The human and mouse CatSper channels, CatSper1 and CatSper2, both carry a single six-transmembrane spanning unit analogous to one of the four repeats found in voltage-dependent Ca2+ channels [5,6]. Analysis of the pore forming region within the repeat suggested that CatSper1 and 2 are Ca2+ selective [5,6]. Further evidence supporting channel activity has been provided for CatSper1 by gene-targeting experiments in the mouse . Notably in sperm from the mice carrying two null alleles for the CatSper1 gene, cAMP and cGMP induced Ca2+ influx is lost. Moreover, CatSper1 has been shown to be required for normal sperm motility and egg penetration. However, attempts to define channel activity for CatSper1 and CatSper2 – singly or in conjunction – in heterologous expression systems have failed [5,6]. This suggests that additional factor or factors are required to form a functional channel. The fact that CatSper1 and 2 share features of a single repeat of a four repeat channel suggests that an additional two members might exist.
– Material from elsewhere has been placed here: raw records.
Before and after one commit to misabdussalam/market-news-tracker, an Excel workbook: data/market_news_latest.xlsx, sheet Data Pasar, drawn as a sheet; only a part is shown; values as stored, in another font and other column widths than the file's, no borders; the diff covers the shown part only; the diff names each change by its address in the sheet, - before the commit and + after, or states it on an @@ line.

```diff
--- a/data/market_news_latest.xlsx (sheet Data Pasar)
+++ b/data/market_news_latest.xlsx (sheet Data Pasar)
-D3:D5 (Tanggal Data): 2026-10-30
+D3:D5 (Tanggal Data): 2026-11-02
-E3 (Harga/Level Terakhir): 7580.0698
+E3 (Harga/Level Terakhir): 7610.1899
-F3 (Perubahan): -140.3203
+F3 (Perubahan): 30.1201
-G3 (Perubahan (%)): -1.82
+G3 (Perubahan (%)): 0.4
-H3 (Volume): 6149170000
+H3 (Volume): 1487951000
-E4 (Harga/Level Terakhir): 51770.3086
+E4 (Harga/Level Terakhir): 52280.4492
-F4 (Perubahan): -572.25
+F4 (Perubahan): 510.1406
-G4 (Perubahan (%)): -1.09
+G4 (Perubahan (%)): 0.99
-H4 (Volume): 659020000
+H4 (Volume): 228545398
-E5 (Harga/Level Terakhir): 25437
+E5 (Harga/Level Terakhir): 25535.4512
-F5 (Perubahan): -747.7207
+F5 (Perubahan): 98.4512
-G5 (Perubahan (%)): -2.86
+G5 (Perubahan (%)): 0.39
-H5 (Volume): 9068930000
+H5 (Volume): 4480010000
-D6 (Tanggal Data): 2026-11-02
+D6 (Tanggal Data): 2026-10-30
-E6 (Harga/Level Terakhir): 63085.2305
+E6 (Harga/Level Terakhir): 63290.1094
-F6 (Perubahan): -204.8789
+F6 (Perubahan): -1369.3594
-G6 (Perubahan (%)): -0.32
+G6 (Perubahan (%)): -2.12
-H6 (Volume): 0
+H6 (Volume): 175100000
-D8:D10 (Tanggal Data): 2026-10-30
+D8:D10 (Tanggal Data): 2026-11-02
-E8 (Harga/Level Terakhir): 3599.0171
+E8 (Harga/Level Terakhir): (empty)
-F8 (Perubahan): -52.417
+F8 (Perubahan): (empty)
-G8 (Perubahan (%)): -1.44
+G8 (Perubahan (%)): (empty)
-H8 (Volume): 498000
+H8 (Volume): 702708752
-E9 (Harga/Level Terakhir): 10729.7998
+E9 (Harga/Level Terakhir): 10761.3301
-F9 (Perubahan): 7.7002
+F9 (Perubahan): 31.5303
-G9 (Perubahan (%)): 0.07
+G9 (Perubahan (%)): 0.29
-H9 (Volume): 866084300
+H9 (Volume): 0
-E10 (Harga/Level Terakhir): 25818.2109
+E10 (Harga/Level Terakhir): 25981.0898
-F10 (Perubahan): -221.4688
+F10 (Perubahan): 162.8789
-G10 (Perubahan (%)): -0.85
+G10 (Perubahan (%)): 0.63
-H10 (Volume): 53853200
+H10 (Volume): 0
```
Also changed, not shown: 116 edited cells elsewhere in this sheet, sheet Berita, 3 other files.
Here we describe the prediction of two additional CatSper channels in the human and mouse genomes, CatSper3 and CatSper4. Both channels contain a single six-transmembrane repeat domain, which contain the T×D×W pore-lining consensus sequence present in CatSper1 and CatSper2. Based on accompanying EST, cDNA library source information and Taqman data, both genes are expressed in testis. Furthermore, we noted that each CatSper channel is predicted to contain a coiled-coil motif, a protein-protein interaction interface, in its intra-cellular C-terminal tail. Based on a common expression pattern and the fact that each CatSper protein is predicted to contain a coiled-coil domain, we hypothesise that the CatSpers come together to form functional tetrameric channels either by direct interaction of their coiled-coil motif or through interaction with additional factors.
Identification of CatSper3 and 4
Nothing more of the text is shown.